On a busy November 10th Filipino fight fans get a small, and easily over-looked, treat as former world title challengers clash in an excellent match up at he Minglanilla Sports Complex. The men in question are Melvin Jerusalem (13-2, 8) and Toto Landero (10-3-2, 2), with both men looking to work their way towards a future title fight, after having put up an excellent effort in recent shots in Thailand. Both are young fighters, both are talented and in fact both have a lot in common, yet both are very different fights.
Among the things they have in common is that both, as mentioned, lost in a world title fight in Thailand, with Jerusalem coming up short against Wanheng Menayothin in 2017 and Landero losing to Knockout CP Freshmart earlier this year. Both lost their world title bouts by close decision, both would lose in their bout following their world title shot, both have, strangely, lost to domestic rival Joey Canoy and both have 15 fights so far.
At 23 years old Landero is the younger man, by 20 months, yet made his debut first. Landero's debut came just a few weeks after his 18th birthday and he would have a solid start to his career, going 8-0-2 (2) through his first 10 bouts. Whilst he did have two draws on his record he avenged both of them, beating both Rolly Sumalpong and Philip Luis Cuerdo in rematches. His first loss would come to the aforementioned Canoy in 2016, when he was stopped in 6 rounds, but he bounced back with a career best win over Vic Saludar to take a huge step towards a world title bout. After a simple domestic win in late 2017 he travelled to Thailand and lost to Knockout CP Freshmart, in a bout that was more competitive than the scorecards would suggest. Since then he has fought once, losing a competitive contest to Simphiwe Khonco in South Africa.

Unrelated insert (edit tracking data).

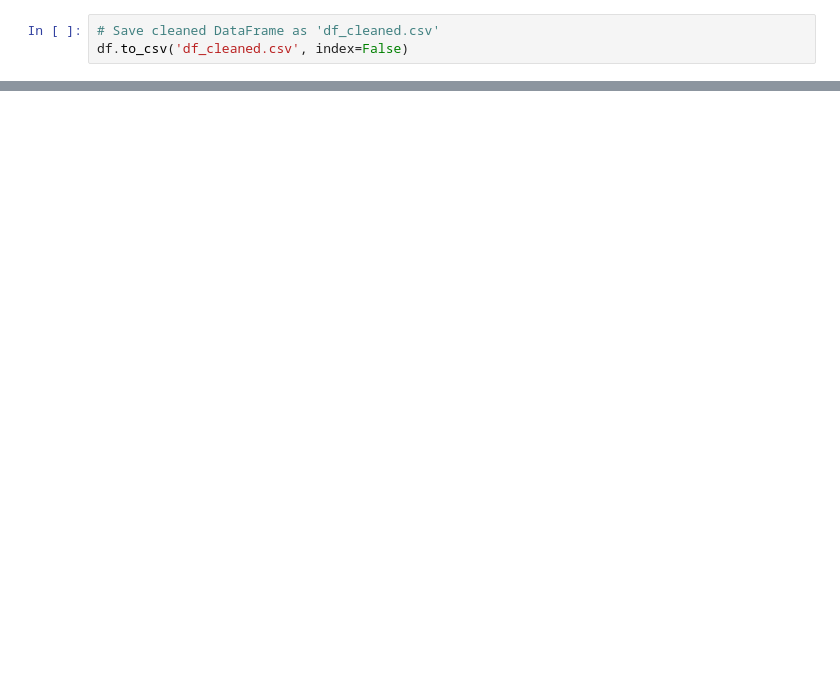
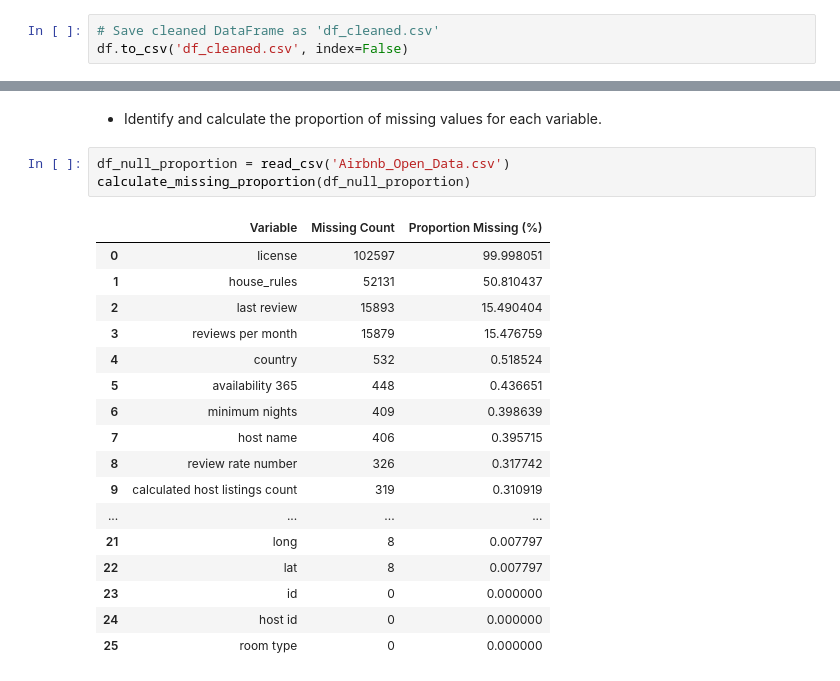
Before and after one commit to tuhanren/Airbnb-Data-Analysis, a Jupyter notebook: Final_Project_Group15.ipynb, the cells around one changed output, grey strips where cells are left out. Saved outputs shown, nothing was run; the diff lists cells and outputs as text; blank space fills up the shorter version.

```diff
--- a/Final_Project_Group15.ipynb
+++ b/Final_Project_Group15.ipynb
@@ -619,0 +860,25 @@ df.to_csv('df_cleaned.csv', index=False)
+# %% [markdown]
+
+
+*   Identify and calculate the proportion of missing values for each variable.
+# %%
+df_null_proportion = read_csv('Airbnb_Open_Data.csv')
+calculate_missing_proportion(df_null_proportion)
+# %% [output]
+|  | Variable | Missing Count | Proportion Missing (%) |
+| 0 | license | 102597 | 99.998051 |
+| 1 | house_rules | 52131 | 50.810437 |
+| 2 | last review | 15893 | 15.490404 |
+| 3 | reviews per month | 15879 | 15.476759 |
+| 4 | country | 532 | 0.518524 |
+| 5 | availability 365 | 448 | 0.436651 |
+| 6 | minimum nights | 409 | 0.398639 |
+| 7 | host name | 406 | 0.395715 |
+| 8 | review rate number | 326 | 0.317742 |
+| 9 | calculated host listings count | 319 | 0.310919 |
+| ... | ... | ... | ... |
+| 21 | long | 8 | 0.007797 |
+| 22 | lat | 8 | 0.007797 |
+| 23 | id | 0 | 0.000000 |
+| 24 | host id | 0 | 0.000000 |
+| 25 | room type | 0 | 0.000000 |
```
Also changed, not shown: parts of 11 cells of this notebook.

Jerusalem would make his debut in the summer of 2014, as a 20 year old, and like Landero would reach double figures without a loss, going to 11-0 (7) with a hugely notable win over Florante Condes along the way. He would challenge Wanheng Menayothin in early 2017 and put up a fantastic effort, and had the bout not been in Thailand there is a good chance he'd have gotten the win over the WBC Minimumweight champion. Against Wanheng we saw Jerusalem fight at an incredible pace for 12 rounds, and really make the most of his opportunity, though a point deduction in round 8 for low blows ultimately cost him a draw. His comeback bout would see him losing a decision to Joey Canoy, before returning with two wins, including an 8th round TKO win over Landero's former foe Philip Luis Cuerdo this past June. Through the early part of his career he was a touted puncher, stringing together 7 straight stoppages, but he now seems to have developed into more of a boxer-puncher.
With plenty in common the two men have glaring differences in their styles. Landero is the more calculated, smart and intelligent fighter, who uses his jab to control distance and sets things off from his jab. He's the less heavy handed of the two but the more technically correct and the fighter who performs better off the back foot. Jerusalem on the other hand comes forward, throws heavier shots, and despite being wider with his punches they do have more hurtful intentions on them. Jerusalem seems to be the man who be the more aggressive, whilst Landero will be the one picking his shorts smartly. Both are skilled, but their styles are very different.
In a fight where we see one man coming forward we tend to see them getting the nod from the judges, and we expect that will be the case again here. Landero will certainly have moments, but we think the aggression and work rate of Jerusalem will be his key to taking home the win. We predict this will be competitive, but the cards will make it look like a clear win for Jerusalem.
Having canned the old "Full Schedule" of Asianboxing we have instead decided to concentrate more on the major bouts. This section, the "Preview" section will look at major bouts involving OPBF and national titles. Hopefully leading to a more informative style for, you the reader.